*Goal of the exercise*
Across the data below, count every line where the string "color" appears. Answer with the number alone.

START Extracted information

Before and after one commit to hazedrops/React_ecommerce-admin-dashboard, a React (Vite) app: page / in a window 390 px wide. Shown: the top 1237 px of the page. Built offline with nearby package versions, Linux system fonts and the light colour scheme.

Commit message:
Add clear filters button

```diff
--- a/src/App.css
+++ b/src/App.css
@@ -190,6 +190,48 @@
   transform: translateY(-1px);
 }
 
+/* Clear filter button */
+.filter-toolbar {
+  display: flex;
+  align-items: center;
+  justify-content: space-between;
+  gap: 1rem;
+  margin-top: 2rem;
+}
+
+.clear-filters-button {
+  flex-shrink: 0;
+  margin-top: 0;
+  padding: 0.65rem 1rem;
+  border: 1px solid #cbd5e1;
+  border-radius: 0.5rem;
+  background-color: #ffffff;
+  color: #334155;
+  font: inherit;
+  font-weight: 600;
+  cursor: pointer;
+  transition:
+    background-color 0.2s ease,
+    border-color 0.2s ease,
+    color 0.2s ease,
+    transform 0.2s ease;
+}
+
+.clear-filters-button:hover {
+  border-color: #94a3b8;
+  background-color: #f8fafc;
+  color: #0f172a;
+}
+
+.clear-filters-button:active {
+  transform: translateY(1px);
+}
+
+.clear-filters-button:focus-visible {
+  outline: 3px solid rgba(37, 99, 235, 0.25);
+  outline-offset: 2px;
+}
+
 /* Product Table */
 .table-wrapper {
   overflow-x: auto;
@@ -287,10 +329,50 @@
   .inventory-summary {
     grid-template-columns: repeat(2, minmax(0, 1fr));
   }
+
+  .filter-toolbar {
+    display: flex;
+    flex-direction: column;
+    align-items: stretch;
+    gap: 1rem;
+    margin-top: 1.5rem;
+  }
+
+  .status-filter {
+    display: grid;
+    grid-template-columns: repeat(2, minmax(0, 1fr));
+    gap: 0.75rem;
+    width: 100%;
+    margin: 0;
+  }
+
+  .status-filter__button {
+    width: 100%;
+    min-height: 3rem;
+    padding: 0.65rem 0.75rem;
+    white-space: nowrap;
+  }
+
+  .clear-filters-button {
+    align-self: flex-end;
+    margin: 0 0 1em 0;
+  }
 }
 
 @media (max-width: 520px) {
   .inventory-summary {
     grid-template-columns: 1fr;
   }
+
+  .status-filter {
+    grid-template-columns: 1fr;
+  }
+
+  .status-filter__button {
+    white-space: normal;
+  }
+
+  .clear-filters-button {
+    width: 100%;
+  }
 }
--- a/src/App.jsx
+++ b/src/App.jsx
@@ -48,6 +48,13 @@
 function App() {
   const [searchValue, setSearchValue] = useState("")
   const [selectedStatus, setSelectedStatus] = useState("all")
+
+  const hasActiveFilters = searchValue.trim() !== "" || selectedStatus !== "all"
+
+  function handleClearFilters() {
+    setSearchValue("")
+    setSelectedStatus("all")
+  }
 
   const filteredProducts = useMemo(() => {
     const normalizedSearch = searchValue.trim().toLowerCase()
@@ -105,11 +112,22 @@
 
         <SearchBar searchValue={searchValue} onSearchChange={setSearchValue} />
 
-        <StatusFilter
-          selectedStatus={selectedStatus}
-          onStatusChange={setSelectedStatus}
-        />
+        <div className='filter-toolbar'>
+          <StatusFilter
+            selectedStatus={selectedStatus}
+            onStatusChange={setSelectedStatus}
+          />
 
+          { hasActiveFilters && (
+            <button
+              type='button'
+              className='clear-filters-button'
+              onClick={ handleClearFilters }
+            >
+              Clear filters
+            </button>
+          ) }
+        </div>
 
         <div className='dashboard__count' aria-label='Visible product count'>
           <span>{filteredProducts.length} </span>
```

END Extracted information

*Output for this exercise*
8